[Opening Excerpted data section]

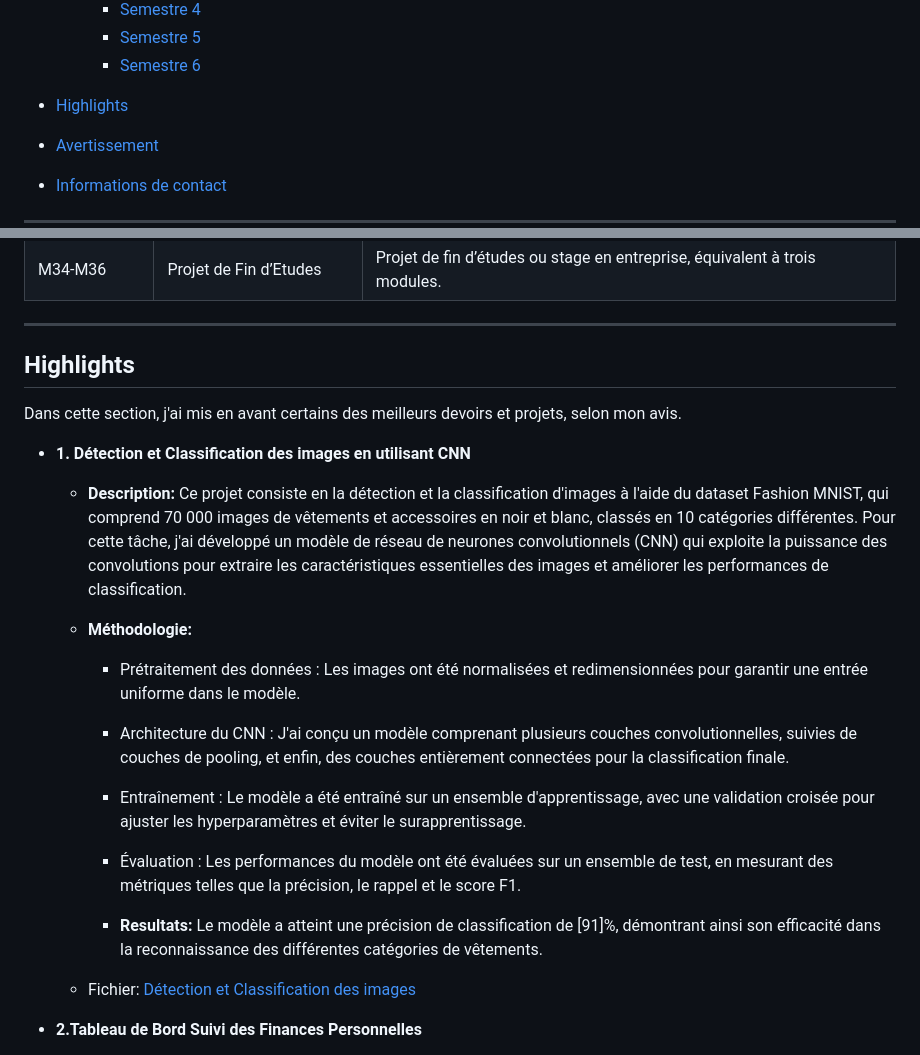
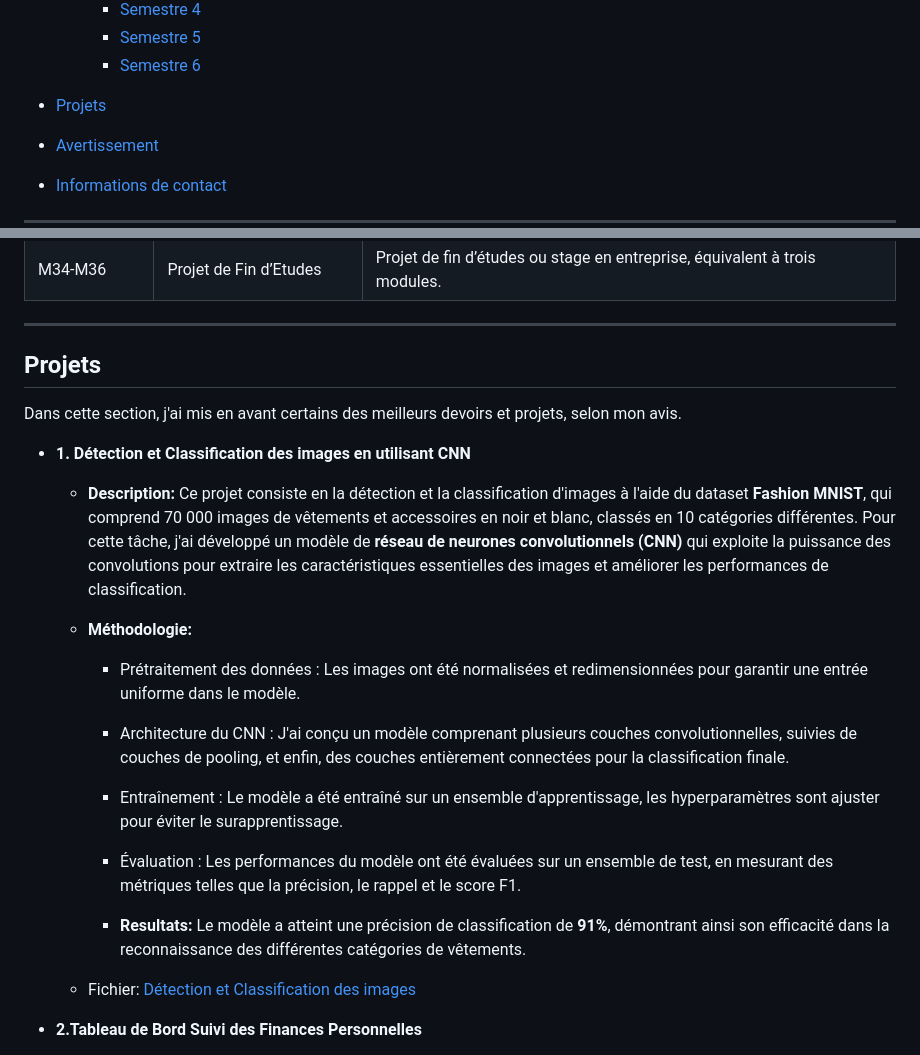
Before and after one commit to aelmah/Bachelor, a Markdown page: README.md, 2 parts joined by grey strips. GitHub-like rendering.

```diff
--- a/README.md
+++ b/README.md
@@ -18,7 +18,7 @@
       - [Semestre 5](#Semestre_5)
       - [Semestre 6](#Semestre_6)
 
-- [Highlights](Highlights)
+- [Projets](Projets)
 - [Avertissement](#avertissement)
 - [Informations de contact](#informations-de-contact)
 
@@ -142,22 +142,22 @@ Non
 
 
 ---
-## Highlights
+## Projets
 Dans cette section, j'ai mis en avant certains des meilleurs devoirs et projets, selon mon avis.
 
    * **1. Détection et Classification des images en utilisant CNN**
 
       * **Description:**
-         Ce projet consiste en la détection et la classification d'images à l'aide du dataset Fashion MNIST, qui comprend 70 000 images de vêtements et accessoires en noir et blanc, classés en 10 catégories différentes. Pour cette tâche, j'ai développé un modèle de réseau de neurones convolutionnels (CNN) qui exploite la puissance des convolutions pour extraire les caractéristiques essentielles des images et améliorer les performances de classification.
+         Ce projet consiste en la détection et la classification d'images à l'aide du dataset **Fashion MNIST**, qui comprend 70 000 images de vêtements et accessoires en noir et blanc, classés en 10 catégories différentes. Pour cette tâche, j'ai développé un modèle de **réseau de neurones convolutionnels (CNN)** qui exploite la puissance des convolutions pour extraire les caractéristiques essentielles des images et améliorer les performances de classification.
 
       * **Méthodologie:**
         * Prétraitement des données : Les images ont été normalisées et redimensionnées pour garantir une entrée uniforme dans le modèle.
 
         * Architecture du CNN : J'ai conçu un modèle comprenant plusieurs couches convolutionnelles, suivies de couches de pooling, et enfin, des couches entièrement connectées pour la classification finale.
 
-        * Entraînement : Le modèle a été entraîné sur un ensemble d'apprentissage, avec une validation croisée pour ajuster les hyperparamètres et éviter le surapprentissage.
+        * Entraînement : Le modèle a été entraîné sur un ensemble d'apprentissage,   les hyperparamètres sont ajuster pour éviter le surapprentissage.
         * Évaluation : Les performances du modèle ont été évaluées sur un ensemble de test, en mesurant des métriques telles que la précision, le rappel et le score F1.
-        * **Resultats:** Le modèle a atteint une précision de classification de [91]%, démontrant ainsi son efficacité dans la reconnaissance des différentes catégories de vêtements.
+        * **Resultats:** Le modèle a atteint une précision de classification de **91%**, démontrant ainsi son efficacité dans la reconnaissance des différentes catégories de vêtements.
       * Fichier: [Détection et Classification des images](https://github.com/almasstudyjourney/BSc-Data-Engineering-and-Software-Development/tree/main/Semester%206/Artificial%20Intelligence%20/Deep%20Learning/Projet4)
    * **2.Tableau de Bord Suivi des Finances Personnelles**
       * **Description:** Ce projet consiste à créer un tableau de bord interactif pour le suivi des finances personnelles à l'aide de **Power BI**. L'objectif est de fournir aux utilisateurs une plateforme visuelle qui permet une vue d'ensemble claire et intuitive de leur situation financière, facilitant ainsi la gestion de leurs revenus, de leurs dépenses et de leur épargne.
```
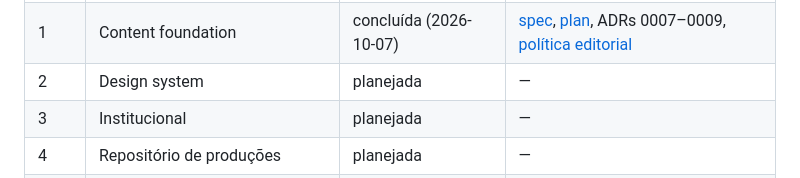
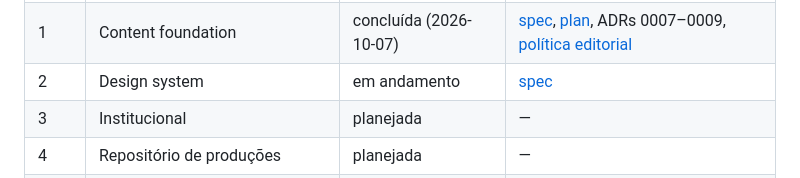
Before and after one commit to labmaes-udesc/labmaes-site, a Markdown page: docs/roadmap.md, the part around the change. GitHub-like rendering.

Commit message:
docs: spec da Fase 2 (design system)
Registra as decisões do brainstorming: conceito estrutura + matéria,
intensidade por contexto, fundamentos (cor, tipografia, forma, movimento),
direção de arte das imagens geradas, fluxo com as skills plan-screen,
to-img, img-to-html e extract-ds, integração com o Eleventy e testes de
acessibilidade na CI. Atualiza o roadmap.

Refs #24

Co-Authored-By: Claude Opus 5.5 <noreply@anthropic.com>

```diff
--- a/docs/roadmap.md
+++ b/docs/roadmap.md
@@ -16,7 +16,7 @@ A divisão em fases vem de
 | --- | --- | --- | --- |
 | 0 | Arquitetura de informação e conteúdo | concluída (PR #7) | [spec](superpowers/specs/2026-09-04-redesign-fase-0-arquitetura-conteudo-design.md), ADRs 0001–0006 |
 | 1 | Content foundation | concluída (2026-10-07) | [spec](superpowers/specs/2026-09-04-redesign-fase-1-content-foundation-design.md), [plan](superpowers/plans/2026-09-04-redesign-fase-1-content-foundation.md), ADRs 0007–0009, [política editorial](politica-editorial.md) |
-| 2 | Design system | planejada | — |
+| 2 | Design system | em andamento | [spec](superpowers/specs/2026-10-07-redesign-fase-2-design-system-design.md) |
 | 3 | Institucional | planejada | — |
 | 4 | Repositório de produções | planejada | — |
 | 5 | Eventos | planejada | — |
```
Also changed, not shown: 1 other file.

[Closing Excerpted data section]

For each record above, write it out exactly and omit any picture.

Exercise output =
Before and after one commit to aelmah/Bachelor, a Markdown page: README.md, 2 parts joined by grey strips. GitHub-like rendering.

```diff
--- a/README.md
+++ b/README.md
@@ -18,7 +18,7 @@
       - [Semestre 5](#Semestre_5)
       - [Semestre 6](#Semestre_6)
 
-- [Highlights](Highlights)
+- [Projets](Projets)
 - [Avertissement](#avertissement)
 - [Informations de contact](#informations-de-contact)
 
@@ -142,22 +142,22 @@ Non
 
 
 ---
-## Highlights
+## Projets
 Dans cette section, j'ai mis en avant certains des meilleurs devoirs et projets, selon mon avis.
 
    * **1. Détection et Classification des images en utilisant CNN**
 
       * **Description:**
-         Ce projet consiste en la détection et la classification d'images à l'aide du dataset Fashion MNIST, qui comprend 70 000 images de vêtements et accessoires en noir et blanc, classés en 10 catégories différentes. Pour cette tâche, j'ai développé un modèle de réseau de neurones convolutionnels (CNN) qui exploite la puissance des convolutions pour extraire les caractéristiques essentielles des images et améliorer les performances de classification.
+         Ce projet consiste en la détection et la classification d'images à l'aide du dataset **Fashion MNIST**, qui comprend 70 000 images de vêtements et accessoires en noir et blanc, classés en 10 catégories différentes. Pour cette tâche, j'ai développé un modèle de **réseau de neurones convolutionnels (CNN)** qui exploite la puissance des convolutions pour extraire les caractéristiques essentielles des images et améliorer les performances de classification.
 
       * **Méthodologie:**
         * Prétraitement des données : Les images ont été normalisées et redimensionnées pour garantir une entrée uniforme dans le modèle.
 
         * Architecture du CNN : J'ai conçu un modèle comprenant plusieurs couches convolutionnelles, suivies de couches de pooling, et enfin, des couches entièrement connectées pour la classification finale.
 
-        * Entraînement : Le modèle a été entraîné sur un ensemble d'apprentissage, avec une validation croisée pour ajuster les hyperparamètres et éviter le surapprentissage.
+        * Entraînement : Le modèle a été entraîné sur un ensemble d'apprentissage,   les hyperparamètres sont ajuster pour éviter le surapprentissage.
         * Évaluation : Les performances du modèle ont été évaluées sur un ensemble de test, en mesurant des métriques telles que la précision, le rappel et le score F1.
-        * **Resultats:** Le modèle a atteint une précision de classification de [91]%, démontrant ainsi son efficacité dans la reconnaissance des différentes catégories de vêtements.
+        * **Resultats:** Le modèle a atteint une précision de classification de **91%**, démontrant ainsi son efficacité dans la reconnaissance des différentes catégories de vêtements.
       * Fichier: [Détection et Classification des images](https://github.com/almasstudyjourney/BSc-Data-Engineering-and-Software-Development/tree/main/Semester%206/Artificial%20Intelligence%20/Deep%20Learning/Projet4)
    * **2.Tableau de Bord Suivi des Finances Personnelles**
       * **Description:** Ce projet consiste à créer un tableau de bord interactif pour le suivi des finances personnelles à l'aide de **Power BI**. L'objectif est de fournir aux utilisateurs une plateforme visuelle qui permet une vue d'ensemble claire et intuitive de leur situation financière, facilitant ainsi la gestion de leurs revenus, de leurs dépenses et de leur épargne.
```
Before and after one commit to labmaes-udesc/labmaes-site, a Markdown page: docs/roadmap.md, the part around the change. GitHub-like rendering.

Commit message:
docs: spec da Fase 2 (design system)
Registra as decisões do brainstorming: conceito estrutura + matéria,
intensidade por contexto, fundamentos (cor, tipografia, forma, movimento),
direção de arte das imagens geradas, fluxo com as skills plan-screen,
to-img, img-to-html e extract-ds, integração com o Eleventy e testes de
acessibilidade na CI. Atualiza o roadmap.

Refs #24

Co-Authored-By: Claude Opus 5.5 <noreply@anthropic.com>

```diff
--- a/docs/roadmap.md
+++ b/docs/roadmap.md
@@ -16,7 +16,7 @@ A divisão em fases vem de
 | --- | --- | --- | --- |
 | 0 | Arquitetura de informação e conteúdo | concluída (PR #7) | [spec](superpowers/specs/2026-09-04-redesign-fase-0-arquitetura-conteudo-design.md), ADRs 0001–0006 |
 | 1 | Content foundation | concluída (2026-10-07) | [spec](superpowers/specs/2026-09-04-redesign-fase-1-content-foundation-design.md), [plan](superpowers/plans/2026-09-04-redesign-fase-1-content-foundation.md), ADRs 0007–0009, [política editorial](politica-editorial.md) |
-| 2 | Design system | planejada | — |
+| 2 | Design system | em andamento | [spec](superpowers/specs/2026-10-07-redesign-fase-2-design-system-design.md) |
 | 3 | Institucional | planejada | — |
 | 4 | Repositório de produções | planejada | — |
 | 5 | Eventos | planejada | — |
```
Also changed, not shown: 1 other file.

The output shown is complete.